Filter the listing below down to the lines with the word "myBetreuer" and copy those.

== SOURCE MATERIAL ==

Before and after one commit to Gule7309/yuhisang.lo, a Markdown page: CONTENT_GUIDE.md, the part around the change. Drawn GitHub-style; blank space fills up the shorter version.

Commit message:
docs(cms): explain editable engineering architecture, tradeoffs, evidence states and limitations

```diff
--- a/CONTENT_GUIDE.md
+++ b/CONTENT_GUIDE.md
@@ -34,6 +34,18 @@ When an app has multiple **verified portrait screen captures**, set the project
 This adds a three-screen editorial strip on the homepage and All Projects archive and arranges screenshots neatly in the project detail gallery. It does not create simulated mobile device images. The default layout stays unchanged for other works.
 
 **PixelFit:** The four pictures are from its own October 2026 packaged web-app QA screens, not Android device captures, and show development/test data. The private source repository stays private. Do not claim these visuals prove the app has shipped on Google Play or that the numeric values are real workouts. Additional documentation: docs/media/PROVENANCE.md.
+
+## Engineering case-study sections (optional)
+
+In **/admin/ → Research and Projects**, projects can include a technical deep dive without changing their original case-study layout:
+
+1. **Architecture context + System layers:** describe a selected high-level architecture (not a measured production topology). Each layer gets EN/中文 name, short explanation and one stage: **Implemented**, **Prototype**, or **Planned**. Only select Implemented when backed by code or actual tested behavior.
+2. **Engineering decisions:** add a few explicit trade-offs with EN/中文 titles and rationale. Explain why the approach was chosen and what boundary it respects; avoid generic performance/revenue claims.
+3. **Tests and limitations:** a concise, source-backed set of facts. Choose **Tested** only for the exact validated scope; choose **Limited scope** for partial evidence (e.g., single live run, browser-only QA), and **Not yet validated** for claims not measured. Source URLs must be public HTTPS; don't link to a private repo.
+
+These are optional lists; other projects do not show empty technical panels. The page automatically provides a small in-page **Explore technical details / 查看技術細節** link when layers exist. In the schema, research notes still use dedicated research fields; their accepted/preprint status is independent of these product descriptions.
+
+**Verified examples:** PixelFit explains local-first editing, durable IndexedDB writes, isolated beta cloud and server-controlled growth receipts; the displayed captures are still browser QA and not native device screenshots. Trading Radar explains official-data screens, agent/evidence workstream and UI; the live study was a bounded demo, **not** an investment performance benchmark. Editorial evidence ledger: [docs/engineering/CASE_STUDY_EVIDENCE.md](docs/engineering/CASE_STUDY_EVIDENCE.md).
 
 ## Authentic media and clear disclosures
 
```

===
== SOURCE MATERIAL ==

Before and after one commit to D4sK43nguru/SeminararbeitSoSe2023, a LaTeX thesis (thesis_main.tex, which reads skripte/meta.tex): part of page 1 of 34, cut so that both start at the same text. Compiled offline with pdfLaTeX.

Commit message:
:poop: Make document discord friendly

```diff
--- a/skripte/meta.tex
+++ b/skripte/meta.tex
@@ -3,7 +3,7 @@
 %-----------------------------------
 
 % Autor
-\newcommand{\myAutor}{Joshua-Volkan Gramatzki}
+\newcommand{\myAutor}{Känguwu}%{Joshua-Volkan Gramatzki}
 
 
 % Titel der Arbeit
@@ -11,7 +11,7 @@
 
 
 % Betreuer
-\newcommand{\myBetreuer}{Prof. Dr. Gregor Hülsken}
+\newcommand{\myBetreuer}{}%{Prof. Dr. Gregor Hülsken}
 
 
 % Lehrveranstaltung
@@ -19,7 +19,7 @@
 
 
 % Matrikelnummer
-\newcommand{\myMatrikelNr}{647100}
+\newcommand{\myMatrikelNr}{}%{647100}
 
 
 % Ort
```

===

## SOLUTION TO THE EXERCISE
-\newcommand{\myBetreuer}{Prof. Dr. Gregor Hülsken}
+\newcommand{\myBetreuer}{}%{Prof. Dr. Gregor Hülsken}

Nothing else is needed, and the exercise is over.